▸ EXERCISE: All lines in the material with the string "widgets" should be listed.

══════════

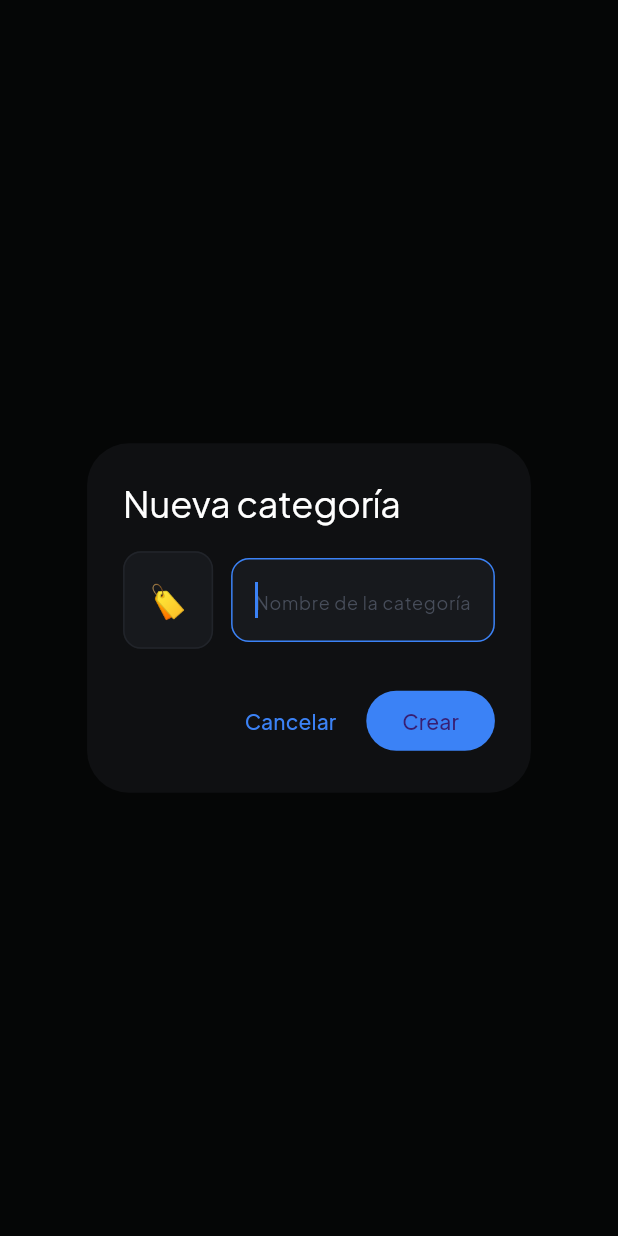
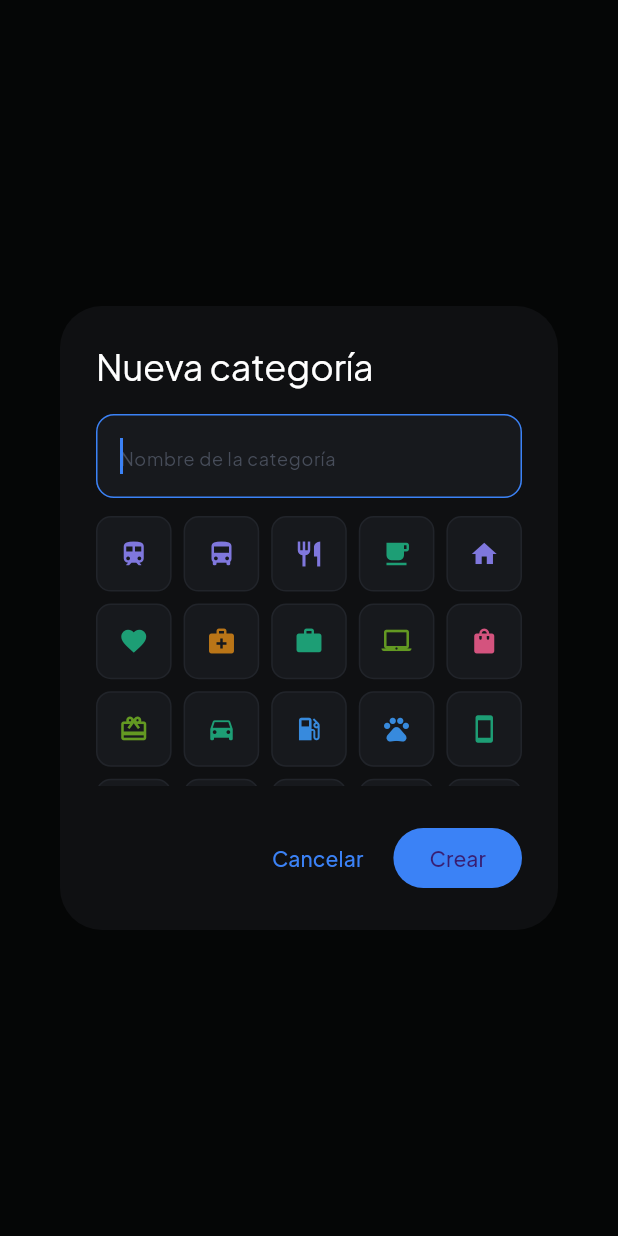
Before and after one commit to BeDuranr/nexo-app, a Flutter app: what showAddCategoryDialog() shows on an empty page, opened directly, on a phone screen of 412 x 824 dp. Run offline on Flutter 3.47's test engine with Material 3 defaults, Android fonts, the phone set to English and light mode, and no system bars; our stand-ins replace google_fonts, sqflite; accounts and stored records are empty.

Commit message:
feature: cambio de iconos y boton de guardado

```diff
--- a/lib/models/category_model.dart
+++ b/lib/models/category_model.dart
@@ -1,42 +1,39 @@
-/// Una categoría es solo un nombre + emoji. No está atada a "gasto" o
-/// "ingreso": una misma categoría (ej. "Freelance") puede usarse para
-/// ambos tipos de movimiento. El tipo se elige aparte, en el toggle
-/// Gasto/Ingreso de la pantalla de registro.
+/// Una categoría es un nombre + un ícono (clave de lib/utils/category_icons.dart).
+/// No está atada a "gasto" o "ingreso": una misma categoría (ej.
+/// "Freelance") puede usarse para ambos tipos de movimiento. El tipo se
+/// elige aparte, en el toggle Gasto/Ingreso de la pantalla de registro.
 class CategoryModel {
   final int? id;
   final String name;
-  final String emoji;
+  final String iconKey;
   final bool isDefault;
 
   const CategoryModel({
     this.id,
     required this.name,
-    required this.emoji,
+    required this.iconKey,
     this.isDefault = false,
   });
 
   CategoryModel copyWith({
     int? id,
     String? name,
-    String? emoji,
+    String? iconKey,
     bool? isDefault,
   }) {
     return CategoryModel(
       id: id ?? this.id,
       name: name ?? this.name,
-      emoji: emoji ?? this.emoji,
+      iconKey: iconKey ?? this.iconKey,
       isDefault: isDefault ?? this.isDefault,
     );
   }
-
-  /// Nombre + emoji, tal como se muestra en el mockup ("Metro 🚇").
-  String get label => '$name $emoji';
 
   Map<String, dynamic> toMap() {
     return {
       'id': id,
       'name': name,
-      'emoji': emoji,
+      'icon_key': iconKey,
       'is_default': isDefault ? 1 : 0,
     };
   }
@@ -45,7 +42,7 @@ class CategoryModel {
     return CategoryModel(
       id: map['id'] as int?,
       name: map['name'] as String,
-      emoji: map['emoji'] as String,
+      iconKey: map['icon_key'] as String? ?? 'other',
       isDefault: (map['is_default'] as int? ?? 0) == 1,
     );
   }
--- a/lib/models/transaction_model.dart
+++ b/lib/models/transaction_model.dart
@@ -11,7 +11,7 @@ class TransactionModel {
   final MovementType type;
   final int categoryId;
   final String categoryName;
-  final String categoryEmoji;
+  final String categoryIconKey;
   final String note;
   final DateTime date;
 
@@ -21,7 +21,7 @@ class TransactionModel {
     required this.type,
     required this.categoryId,
     required this.categoryName,
-    required this.categoryEmoji,
+    required this.categoryIconKey,
     required this.note,
     required this.date,
   });
@@ -33,7 +33,7 @@ class TransactionModel {
       'type': movementTypeToString(type),
       'category_id': categoryId,
       'category_name': categoryName,
-      'category_emoji': categoryEmoji,
+      'category_icon_key': categoryIconKey,
       'note': note,
       'date': date.toIso8601String(),
     };
@@ -46,7 +46,7 @@ class TransactionModel {
       type: movementTypeFromString(map['type'] as String),
       categoryId: map['category_id'] as int,
       categoryName: map['category_name'] as String,
-      categoryEmoji: map['category_emoji'] as String,
+      categoryIconKey: map['category_icon_key'] as String? ?? 'other',
       note: map['note'] as String? ?? '',
       date: DateTime.parse(map['date'] as String),
     );
--- a/lib/providers/transaction_provider.dart
+++ b/lib/providers/transaction_provider.dart
@@ -133,7 +133,7 @@ class TransactionProvider extends ChangeNotifier {
       } else {
         totals[t.categoryName] = CategoryTotal(
           name: t.categoryName,
-          emoji: t.categoryEmoji,
+          iconKey: t.categoryIconKey,
           amount: t.amount,
         );
       }
@@ -147,12 +147,12 @@ class TransactionProvider extends ChangeNotifier {
 /// Total acumulado de una categoría dentro de un periodo.
 class CategoryTotal {
   final String name;
-  final String emoji;
+  final String iconKey;
   final double amount;
 
-  const CategoryTotal({required this.name, required this.emoji, required this.amount});
+  const CategoryTotal({required this.name, required this.iconKey, required this.amount});
 
   CategoryTotal copyWith({double? amount}) {
-    return CategoryTotal(name: name, emoji: emoji, amount: amount ?? this.amount);
+    return CategoryTotal(name: name, iconKey: iconKey, amount: amount ?? this.amount);
   }
 }
--- a/lib/screens/metrics_screen.dart
+++ b/lib/screens/metrics_screen.dart
@@ -4,6 +4,7 @@ import 'package:provider/provider.dart';
 import '../models/transaction_model.dart';
 import '../providers/transaction_provider.dart';
 import '../theme/app_theme.dart';
+import '../utils/category_icons.dart';
 
 class MetricsScreen extends StatefulWidget {
   const MetricsScreen({super.key});
@@ -217,7 +218,7 @@ class _CategorySection extends StatelessWidget {
                     children: [
                       Row(
                         children: [
-                          Text(ct.emoji, style: const TextStyle(fontSize: 14)),
+                          Icon(iconForKey(ct.iconKey), color: colorForKey(ct.iconKey), size: 16),
                           const SizedBox(width: 6),
                           Text(ct.name,
                               style: const TextStyle(
--- /dev/null
+++ b/lib/utils/category_icons.dart
@@ -0,0 +1,77 @@
+import 'package:flutter/material.dart';
+
+/// Catálogo de íconos disponibles para categorías. Usamos los íconos
+/// Material que ya vienen incluidos en Flutter (sin dependencias
+/// externas) para evitar problemas de compatibilidad de paquetes de
+/// terceros con versiones futuras de Flutter/Dart.
+const Map<String, IconData> categoryIcons = {
+  'train': Icons.train,
+  'bus': Icons.directions_bus,
+  'food': Icons.restaurant,
+  'coffee': Icons.local_cafe,
+  'home': Icons.home,
+  'health': Icons.favorite,
+  'medicine': Icons.medical_services,
+  'briefcase': Icons.work,
+  'laptop': Icons.laptop_mac,
+  'shopping': Icons.shopping_bag,
+  'gift': Icons.card_giftcard,
+  'car': Icons.directions_car,
+  'fuel': Icons.local_gas_station,
+  'pet': Icons.pets,
+  'phone': Icons.smartphone,
+  'book': Icons.menu_book,
+  'gym': Icons.fitness_center,
+  'travel': Icons.flight,
+  'movie': Icons.movie,
+  'music': Icons.music_note,
+  'kids': Icons.child_care,
+  'utilities': Icons.bolt,
+  'subscription': Icons.subscriptions,
+  'savings': Icons.savings,
+  'salary': Icons.payments,
+  'entertainment': Icons.theater_comedy,
+  'education': Icons.school,
+  'insurance': Icons.security,
+  'taxes': Icons.receipt_long,
+  'donation': Icons.volunteer_activism,
+  'repair': Icons.build,
+  'beauty': Icons.face_retouching_natural,
+  'cleaning': Icons.cleaning_services,
+  'internet': Icons.wifi,
+  'streaming': Icons.live_tv,
+  'parking': Icons.local_parking,
+  'taxi': Icons.local_taxi,
+  'bank': Icons.account_balance,
+  'investment': Icons.trending_up,
+  'creditCard': Icons.credit_card,
+  'wallet': Icons.account_balance_wallet,
+  'electronics': Icons.devices,
+  'clothing': Icons.checkroom,
+  'garden': Icons.local_florist,
+  'baby': Icons.child_friendly,
+  'pharmacy': Icons.local_pharmacy,
+  'sport': Icons.sports_soccer,
+  'hobby': Icons.palette,
+  'party': Icons.celebration,
+  'fine': Icons.gavel,
+  'exchange': Icons.currency_exchange,
+  'other': Icons.category,
+};
+
+/// Paleta corta de colores para diferenciar categorías a simple vista.
+/// Se asigna de forma determinística según el ícono elegido.
+const List<Color> categoryIconColors = [
+  Color(0xFF378ADD),
+  Color(0xFF639922),
+  Color(0xFFD85A30),
+  Color(0xFFD4537E),
+  Color(0xFF1D9E75),
+  Color(0xFFBA7517),
+  Color(0xFF7F77DD),
+];
+
+IconData iconForKey(String key) => categoryIcons[key] ?? Icons.category;
+
+Color colorForKey(String key) =>
+    categoryIconColors[key.hashCode.abs() % categoryIconColors.length];
--- a/lib/widgets/add_category_dialog.dart
+++ b/lib/widgets/add_category_dialog.dart
@@ -2,38 +2,75 @@ import 'package:flutter/material.dart';
 
 import '../models/category_model.dart';
 import '../theme/app_theme.dart';
+import '../utils/category_icons.dart';
+
+/// Grilla de íconos reutilizable dentro de los diálogos de categoría.
+class _IconPicker extends StatelessWidget {
+  final String selectedKey;
+  final void Function(String) onSelect;
+
+  const _IconPicker({required this.selectedKey, required this.onSelect});
+
+  @override
+  Widget build(BuildContext context) {
+    return SizedBox(
+      height: 180,
+      width: double.maxFinite,
+      child: GridView.count(
+        crossAxisCount: 5,
+        mainAxisSpacing: 8,
+        crossAxisSpacing: 8,
+        children: categoryIcons.entries.map((entry) {
+          final isSelected = entry.key == selectedKey;
+          final color = colorForKey(entry.key);
+          return InkWell(
+            borderRadius: BorderRadius.circular(10),
+            onTap: () => onSelect(entry.key),
+            child: Container(
+              decoration: BoxDecoration(
+                color: isSelected ? color.withOpacity(0.2) : AppColors.urban800,
+                borderRadius: BorderRadius.circular(10),
+                border: Border.all(
+                  color: isSelected ? color : AppColors.urban700,
+                  width: isSelected ? 2 : 1,
+                ),
+              ),
+              child: Icon(entry.value, color: color, size: 20),
+            ),
+          );
+        }).toList(),
+      ),
+    );
+  }
+}
 
 /// Muestra el diálogo y retorna la nueva categoría, o null si se cancela.
 /// Las categorías no tienen tipo: sirven tanto para gastos como ingresos.
 Future<CategoryModel?> showAddCategoryDialog(BuildContext context) {
   final nameController = TextEditingController();
-  final emojiController = TextEditingController(text: '🏷️');
+  String selectedIconKey = 'other';
 
   return showDialog<CategoryModel>(
     context: context,
     builder: (ctx) {
+      return StatefulBuilder(
+        builder: (ctx, setState) {
           return AlertDialog(
             backgroundColor: AppColors.urban900,
             title: const Text('Nueva categoría', style: TextStyle(color: Colors.white)),
-        content: Row(
+            content: Column(
+              mainAxisSize: MainAxisSize.min,
               children: [
-            SizedBox(
-              width: 60,
-              child: TextField(
-                controller: emojiController,
-                textAlign: TextAlign.center,
-                style: const TextStyle(fontSize: 22),
-                decoration: const InputDecoration(hintText: '🏷️'),
-              ),
-            ),
-            const SizedBox(width: 12),
-            Expanded(
-              child: TextField(
+                TextField(
                   controller: nameController,
                   autofocus: true,
                   style: const TextStyle(color: Colors.white),
                   decoration: const InputDecoration(hintText: 'Nombre de la categoría'),
                 ),
+                const SizedBox(height: 12),
+                _IconPicker(
+                  selectedKey: selectedIconKey,
+                  onSelect: (key) => setState(() => selectedIconKey = key),
                 ),
               ],
             ),
@@ -46,14 +83,13 @@ Future<CategoryModel?> showAddCategoryDialog(BuildContext context) {
                 onPressed: () {
                   final name = nameController.text.trim();
                   if (name.isEmpty) return;
-              final emoji = emojiController.text.trim().isEmpty
-                  ? '🏷️'
-                  : emojiController.text.trim();
-              Navigator.pop(ctx, CategoryModel(name: name, emoji: emoji));
+                  Navigator.pop(ctx, CategoryModel(name: name, iconKey: selectedIconKey));
                 },
                 child: const Text('Crear'),
               ),
             ],
+          );
+        },
       );
     },
   );
@@ -77,33 +113,29 @@ Future<CategoryEditResult?> showEditCategoryDialog(
   CategoryModel category,
 ) {
   final nameController = TextEditingController(text: category.name);
-  final emojiController = TextEditingController(text: category.emoji);
+  String selectedIconKey = category.iconKey;
 
   return showDialog<CategoryEditResult>(
     context: context,
     builder: (ctx) {
+      return StatefulBuilder(
+        builder: (ctx, setState) {
           return AlertDialog(
             backgroundColor: AppColors.urban900,
             title: const Text('Editar categoría', style: TextStyle(color: Colors.white)),
-        content: Row(
+            content: Column(
+              mainAxisSize: MainAxisSize.min,
               children: [
-            SizedBox(
-              width: 60,
-              child: TextField(
-                controller: emojiController,
-                textAlign: TextAlign.center,
-                style: const TextStyle(fontSize: 22),
-                decoration: const InputDecoration(hintText: '🏷️'),
-              ),
-            ),
-            const SizedBox(width: 12),
-            Expanded(
-              child: TextField(
+                TextField(
                   controller: nameController,
                   autofocus: true,
                   style: const TextStyle(color: Colors.white),
                   decoration: const InputDecoration(hintText: 'Nombre de la categoría'),
                 ),
+                const SizedBox(height: 12),
+                _IconPicker(
+                  selectedKey: selectedIconKey,
+                  onSelect: (key) => setState(() => selectedIconKey = key),
                 ),
               ],
             ),
@@ -120,11 +152,10 @@ Future<CategoryEditResult?> showEditCategoryDialog(
                 onPressed: () {
                   final name = nameController.text.trim();
                   if (name.isEmpty) return;
-              final emoji =
-                  emojiController.text.trim().isEmpty ? category.emoji : emojiController.text.trim();
                   Navigator.pop(
                     ctx,
-                CategoryEditResult.save(category.copyWith(name: name, emoji: emoji)),
+                    CategoryEditResult.save(
+                        category.copyWith(name: name, iconKey: selectedIconKey)),
                   );
                 },
                 child: const Text('Guardar'),
@@ -133,11 +164,13 @@ Future<CategoryEditResult?> showEditCategoryDialog(
           );
         },
       );
+    },
+  );
 }
 
 /// Confirma antes de eliminar definitivamente una categoría. Los
-/// movimientos ya registrados con ella conservan su nombre y emoji
-/// guardados, así que no se ven afectados.
+/// movimientos ya registrados con ella conservan su ícono guardado,
+/// así que no se ven afectados.
 Future<bool> confirmDeleteCategory(BuildContext context, String categoryName) async {
   final confirmed = await showDialog<bool>(
     context: context,
--- a/lib/widgets/transaction_tile.dart
+++ b/lib/widgets/transaction_tile.dart
@@ -3,6 +3,7 @@ import 'package:intl/intl.dart';
 
 import '../models/transaction_model.dart';
 import '../theme/app_theme.dart';
+import '../utils/category_icons.dart';
 
 /// Fila de un movimiento en el historial. Deslizar hacia la izquierda
 /// revela dos acciones: Editar y Borrar.
@@ -120,7 +121,8 @@ class _TransactionTileState extends State<TransactionTile>
                   ),
                   child: Row(
                     children: [
-                      Text(tx.categoryEmoji, style: const TextStyle(fontSize: 20)),
+                      Icon(iconForKey(tx.categoryIconKey),
+                          color: colorForKey(tx.categoryIconKey), size: 20),
                       const SizedBox(width: 12),
                       Expanded(
                         child: Column(
```
Also changed, not shown: lib/db/db_helper.dart (+48 -11 lines), lib/screens/edit_transaction_screen.dart (+37 -6 lines), lib/screens/quick_entry_screen.dart (+44 -6 lines), lib/widgets/category_grid.dart (+6 -4 lines). Lines whose indentation alone changed are shown as unchanged.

══════════

▸ ANSWER:
--- a/lib/widgets/add_category_dialog.dart
+++ b/lib/widgets/add_category_dialog.dart
--- a/lib/widgets/transaction_tile.dart
+++ b/lib/widgets/transaction_tile.dart
Also changed, not shown: lib/db/db_helper.dart (+48 -11 lines), lib/screens/edit_transaction_screen.dart (+37 -6 lines), lib/screens/quick_entry_screen.dart (+44 -6 lines), lib/widgets/category_grid.dart (+6 -4 lines). Lines whose indentation alone changed are shown as unchanged.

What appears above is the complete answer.